A Grecian-Inspired Update For A California Bungalow


A Grecian-Inspired Update For A California Bungalow


by Sasha Gattermayr

The curved feature ceilings and brick arches framing the pool also have added atmospheric effects, drawing light into the semi-outdoor living/dining area to create a soft ambient glow in the main volume of the house. Photo – Jad Sylla.

3-metre glass windows slide across to seal off the house from the outdoors. Photo – Jad Sylla.

This semi-outdoor space connects the updated but original 1930s California bungalow to the pool. Photo – Jad Sylla.

The new kitchen booth extends out from the main house with views to the street. Photo – Jad Sylla.

The new kitchen booth addition extends from the side of the house with views to the street. Photo – Jad Sylla.

The new indoor-outdoor living area contains a fireplace. Photo – Jad Sylla.

The main bedroom ensuite was updated with blues reminiscent of the Cyclades islands. Photo – Jad Sylla.

The exterior of the bungalow remains intact, with the extension just visible to the side. Photo – Jad Sylla.

The periscope-like chimney acts as a beacon among the treetops. Photo – Jad Sylla.

This distinctive chimney column gives the project its name – ‘Toowong Lighthouse’! Photo – Jad Sylla.

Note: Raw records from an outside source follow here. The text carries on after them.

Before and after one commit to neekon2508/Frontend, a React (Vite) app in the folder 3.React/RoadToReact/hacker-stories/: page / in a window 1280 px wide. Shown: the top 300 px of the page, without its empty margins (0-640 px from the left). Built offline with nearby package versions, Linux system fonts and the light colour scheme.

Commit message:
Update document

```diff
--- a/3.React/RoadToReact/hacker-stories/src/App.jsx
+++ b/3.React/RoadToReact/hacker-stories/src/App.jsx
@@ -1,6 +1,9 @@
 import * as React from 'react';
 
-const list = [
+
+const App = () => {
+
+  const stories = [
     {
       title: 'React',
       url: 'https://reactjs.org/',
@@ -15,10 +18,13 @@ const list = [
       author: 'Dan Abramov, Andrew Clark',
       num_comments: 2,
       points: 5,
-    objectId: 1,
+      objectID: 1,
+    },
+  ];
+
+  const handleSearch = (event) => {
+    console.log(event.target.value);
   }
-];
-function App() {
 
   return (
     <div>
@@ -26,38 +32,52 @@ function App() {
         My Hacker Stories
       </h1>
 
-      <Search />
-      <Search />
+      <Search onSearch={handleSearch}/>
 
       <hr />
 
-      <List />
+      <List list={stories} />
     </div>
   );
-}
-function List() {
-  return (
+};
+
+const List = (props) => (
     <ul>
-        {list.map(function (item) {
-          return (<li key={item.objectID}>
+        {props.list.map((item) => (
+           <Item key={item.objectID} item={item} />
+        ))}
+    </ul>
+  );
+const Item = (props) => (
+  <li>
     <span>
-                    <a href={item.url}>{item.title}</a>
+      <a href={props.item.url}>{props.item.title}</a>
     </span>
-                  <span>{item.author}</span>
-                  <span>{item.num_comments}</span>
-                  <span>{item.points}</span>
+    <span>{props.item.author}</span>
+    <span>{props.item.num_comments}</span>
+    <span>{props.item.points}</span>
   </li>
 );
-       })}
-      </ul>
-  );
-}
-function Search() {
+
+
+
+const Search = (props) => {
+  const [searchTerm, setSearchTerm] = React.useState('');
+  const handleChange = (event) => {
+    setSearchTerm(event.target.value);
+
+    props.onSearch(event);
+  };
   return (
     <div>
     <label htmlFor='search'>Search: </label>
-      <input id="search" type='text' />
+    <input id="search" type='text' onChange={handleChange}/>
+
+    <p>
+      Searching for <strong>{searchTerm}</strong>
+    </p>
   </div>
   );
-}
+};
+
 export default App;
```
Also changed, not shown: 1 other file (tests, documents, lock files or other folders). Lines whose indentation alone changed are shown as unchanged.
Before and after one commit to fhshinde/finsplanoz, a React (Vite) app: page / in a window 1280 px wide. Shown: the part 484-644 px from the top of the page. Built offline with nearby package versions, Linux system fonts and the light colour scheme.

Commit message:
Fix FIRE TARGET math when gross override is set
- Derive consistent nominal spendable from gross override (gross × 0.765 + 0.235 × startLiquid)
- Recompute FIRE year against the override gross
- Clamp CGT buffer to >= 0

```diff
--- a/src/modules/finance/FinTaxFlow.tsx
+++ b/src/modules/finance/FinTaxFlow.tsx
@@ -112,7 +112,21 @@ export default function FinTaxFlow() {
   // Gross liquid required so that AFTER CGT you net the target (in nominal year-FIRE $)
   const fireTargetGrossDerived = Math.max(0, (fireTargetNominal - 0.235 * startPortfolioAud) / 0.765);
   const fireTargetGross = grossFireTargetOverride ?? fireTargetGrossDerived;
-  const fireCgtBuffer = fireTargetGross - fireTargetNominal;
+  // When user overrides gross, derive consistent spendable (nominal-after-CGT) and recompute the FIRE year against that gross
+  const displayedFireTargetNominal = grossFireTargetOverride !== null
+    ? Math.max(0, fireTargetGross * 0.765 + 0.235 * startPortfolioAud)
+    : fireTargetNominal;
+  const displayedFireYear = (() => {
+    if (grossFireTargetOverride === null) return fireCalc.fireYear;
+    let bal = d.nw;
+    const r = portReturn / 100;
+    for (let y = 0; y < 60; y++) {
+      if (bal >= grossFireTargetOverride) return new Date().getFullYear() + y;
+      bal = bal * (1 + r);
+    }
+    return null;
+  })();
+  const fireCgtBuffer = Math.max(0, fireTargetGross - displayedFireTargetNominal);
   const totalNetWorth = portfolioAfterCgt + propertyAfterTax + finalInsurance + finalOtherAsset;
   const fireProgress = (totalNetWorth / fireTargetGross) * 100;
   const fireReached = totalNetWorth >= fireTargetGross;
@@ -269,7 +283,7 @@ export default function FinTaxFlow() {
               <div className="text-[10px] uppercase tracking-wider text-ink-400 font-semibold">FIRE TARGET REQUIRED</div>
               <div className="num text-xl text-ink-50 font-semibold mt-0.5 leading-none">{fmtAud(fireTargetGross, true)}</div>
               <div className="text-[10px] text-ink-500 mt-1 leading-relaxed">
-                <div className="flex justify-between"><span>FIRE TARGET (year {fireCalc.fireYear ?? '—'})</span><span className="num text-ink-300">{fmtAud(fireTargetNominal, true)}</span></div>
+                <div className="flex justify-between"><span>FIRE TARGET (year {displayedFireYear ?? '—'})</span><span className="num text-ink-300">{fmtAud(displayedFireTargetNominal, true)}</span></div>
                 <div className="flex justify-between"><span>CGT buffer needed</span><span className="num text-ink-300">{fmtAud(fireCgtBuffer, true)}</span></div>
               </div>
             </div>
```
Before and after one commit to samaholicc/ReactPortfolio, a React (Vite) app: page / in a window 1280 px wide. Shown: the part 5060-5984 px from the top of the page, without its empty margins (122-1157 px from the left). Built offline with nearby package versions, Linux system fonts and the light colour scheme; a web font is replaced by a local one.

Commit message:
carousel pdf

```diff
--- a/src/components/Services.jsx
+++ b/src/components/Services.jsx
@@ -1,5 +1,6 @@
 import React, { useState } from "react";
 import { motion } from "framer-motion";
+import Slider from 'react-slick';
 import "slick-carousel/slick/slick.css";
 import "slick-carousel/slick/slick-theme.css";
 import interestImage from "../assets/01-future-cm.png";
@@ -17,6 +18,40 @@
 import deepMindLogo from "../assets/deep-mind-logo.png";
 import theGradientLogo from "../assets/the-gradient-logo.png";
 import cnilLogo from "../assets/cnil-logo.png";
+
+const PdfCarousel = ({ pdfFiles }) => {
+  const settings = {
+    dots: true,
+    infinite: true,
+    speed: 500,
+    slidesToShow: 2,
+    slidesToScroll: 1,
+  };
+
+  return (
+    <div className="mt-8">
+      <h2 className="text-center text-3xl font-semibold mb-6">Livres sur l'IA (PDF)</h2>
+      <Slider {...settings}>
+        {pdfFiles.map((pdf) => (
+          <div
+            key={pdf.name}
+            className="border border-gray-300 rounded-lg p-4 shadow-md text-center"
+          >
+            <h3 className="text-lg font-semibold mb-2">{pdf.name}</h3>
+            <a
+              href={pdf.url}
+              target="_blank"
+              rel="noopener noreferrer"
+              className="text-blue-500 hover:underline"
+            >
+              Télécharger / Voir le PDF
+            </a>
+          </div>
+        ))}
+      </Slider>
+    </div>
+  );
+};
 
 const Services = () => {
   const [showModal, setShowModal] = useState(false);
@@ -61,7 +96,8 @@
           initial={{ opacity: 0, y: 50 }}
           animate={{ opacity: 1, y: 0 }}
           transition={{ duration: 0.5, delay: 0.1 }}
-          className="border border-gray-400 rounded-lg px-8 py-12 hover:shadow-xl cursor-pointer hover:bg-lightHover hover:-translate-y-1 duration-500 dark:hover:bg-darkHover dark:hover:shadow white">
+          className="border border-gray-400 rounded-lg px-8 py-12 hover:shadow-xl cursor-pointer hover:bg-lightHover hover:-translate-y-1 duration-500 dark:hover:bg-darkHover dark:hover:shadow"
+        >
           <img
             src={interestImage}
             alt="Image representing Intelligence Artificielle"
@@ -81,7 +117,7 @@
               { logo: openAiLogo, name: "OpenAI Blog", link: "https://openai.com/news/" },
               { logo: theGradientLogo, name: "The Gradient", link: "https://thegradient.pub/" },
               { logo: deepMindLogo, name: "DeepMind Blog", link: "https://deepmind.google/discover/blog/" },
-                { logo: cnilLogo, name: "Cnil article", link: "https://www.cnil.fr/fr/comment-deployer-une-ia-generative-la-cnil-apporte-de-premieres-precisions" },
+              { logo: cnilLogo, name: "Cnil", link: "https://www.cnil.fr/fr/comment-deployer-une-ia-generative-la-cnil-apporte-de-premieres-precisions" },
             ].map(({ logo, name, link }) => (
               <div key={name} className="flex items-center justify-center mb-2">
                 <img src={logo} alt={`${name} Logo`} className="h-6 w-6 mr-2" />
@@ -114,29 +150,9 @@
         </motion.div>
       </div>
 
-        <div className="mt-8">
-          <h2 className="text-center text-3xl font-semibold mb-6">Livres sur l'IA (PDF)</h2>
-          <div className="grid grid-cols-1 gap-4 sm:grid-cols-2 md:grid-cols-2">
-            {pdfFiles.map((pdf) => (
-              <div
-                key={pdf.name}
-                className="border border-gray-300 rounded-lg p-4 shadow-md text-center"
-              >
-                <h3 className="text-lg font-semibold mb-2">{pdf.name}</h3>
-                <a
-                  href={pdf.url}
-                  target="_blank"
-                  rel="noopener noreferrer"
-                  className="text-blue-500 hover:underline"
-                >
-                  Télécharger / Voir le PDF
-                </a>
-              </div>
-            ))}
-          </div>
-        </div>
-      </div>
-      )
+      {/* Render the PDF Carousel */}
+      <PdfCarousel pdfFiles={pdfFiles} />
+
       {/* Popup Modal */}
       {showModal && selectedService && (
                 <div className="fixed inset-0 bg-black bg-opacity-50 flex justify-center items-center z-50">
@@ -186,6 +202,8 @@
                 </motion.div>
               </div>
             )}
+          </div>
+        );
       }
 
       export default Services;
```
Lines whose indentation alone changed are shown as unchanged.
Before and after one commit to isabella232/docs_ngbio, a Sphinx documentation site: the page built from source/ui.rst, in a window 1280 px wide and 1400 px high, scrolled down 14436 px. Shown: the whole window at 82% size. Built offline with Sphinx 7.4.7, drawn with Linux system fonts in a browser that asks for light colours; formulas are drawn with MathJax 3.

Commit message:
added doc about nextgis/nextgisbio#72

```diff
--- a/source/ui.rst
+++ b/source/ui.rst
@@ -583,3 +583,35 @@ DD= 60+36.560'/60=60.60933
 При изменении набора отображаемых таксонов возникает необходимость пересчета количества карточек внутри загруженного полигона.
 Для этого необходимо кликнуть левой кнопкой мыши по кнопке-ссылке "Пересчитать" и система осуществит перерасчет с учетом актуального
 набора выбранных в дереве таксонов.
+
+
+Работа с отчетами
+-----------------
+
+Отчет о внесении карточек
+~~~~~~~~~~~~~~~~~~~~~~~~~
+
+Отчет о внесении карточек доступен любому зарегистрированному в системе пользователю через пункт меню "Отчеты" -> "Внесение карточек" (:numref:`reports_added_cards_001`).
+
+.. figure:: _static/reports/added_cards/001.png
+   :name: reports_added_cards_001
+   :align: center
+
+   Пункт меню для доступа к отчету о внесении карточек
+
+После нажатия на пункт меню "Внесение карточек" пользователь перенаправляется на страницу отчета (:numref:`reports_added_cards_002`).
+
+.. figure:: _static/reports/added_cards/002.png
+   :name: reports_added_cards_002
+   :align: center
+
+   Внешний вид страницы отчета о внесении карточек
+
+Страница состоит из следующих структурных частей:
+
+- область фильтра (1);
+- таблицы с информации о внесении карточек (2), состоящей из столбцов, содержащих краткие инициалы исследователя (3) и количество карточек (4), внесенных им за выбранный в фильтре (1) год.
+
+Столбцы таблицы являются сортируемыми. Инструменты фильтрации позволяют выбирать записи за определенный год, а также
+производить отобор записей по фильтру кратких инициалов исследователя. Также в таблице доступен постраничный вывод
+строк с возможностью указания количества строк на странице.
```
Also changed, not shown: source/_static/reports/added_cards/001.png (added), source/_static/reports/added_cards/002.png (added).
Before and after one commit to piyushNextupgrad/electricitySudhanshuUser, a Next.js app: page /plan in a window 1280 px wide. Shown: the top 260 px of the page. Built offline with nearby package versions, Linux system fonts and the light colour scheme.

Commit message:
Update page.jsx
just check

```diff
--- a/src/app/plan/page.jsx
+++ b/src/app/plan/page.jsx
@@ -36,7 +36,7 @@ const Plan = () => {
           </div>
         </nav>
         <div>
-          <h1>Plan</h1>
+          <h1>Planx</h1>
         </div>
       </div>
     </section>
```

This 1930s California bungalow in the Brisbane suburb of Toowong was in great condition as a building, it was just too small for the family of four that owned it. They wanted a semi-outdoor living and dining area that could be used in both winter and summer, a second storey that could act as a children’s wing. Finally, they requested some reference to their Greek heritage be woven into the final design. To realise this vision, they engaged architects Alcorn Middleton.

Owing to structural problems encountered in the past, the original building was kept as is, except for minor cosmetic updates and an update for the main bathroom.

The major architectural flourishes were left to the back of the house, where a new rear sequence was required to connect the existing house to the pool area. An concave feature ceiling covers the new indoor-outdoor living and dining area, which sits between the main portion of the residence and the pool. These ceilings work in tandem with the brick archways framing the pool, which can be closed off with 3-metre-tall sliding glass doors.

‘As we were very particular in setting out the brick arches to line up with the bedroom balconies above, we need the frames to the sliding doors to also line up with the centre of each brick column,’ explains architect Claire Middleton of the careful structural choreography.

Atop this semi-outdoor dining area sits the children’s bedrooms and a shared bathroom, accessed by a large spiral staircase. Full-height louvred windows open out to a view over the pool, with mid-height steel guards protecting the drop.

In addition to their obvious aesthetic affect, the arches and ceiling contribute to the atmospheric drama of the space. The curved tunnel ceilings act like eaves, siphoning light from the rear of the house into the main body. The whole structure is designed to accumulate soft, ambient light, with reflections of rippling water even dancing on the roof.

By night the house really lives up to its project name, Toowong Lighthouse – its periscope-like chimney sticks out like a beacon above the rooftops!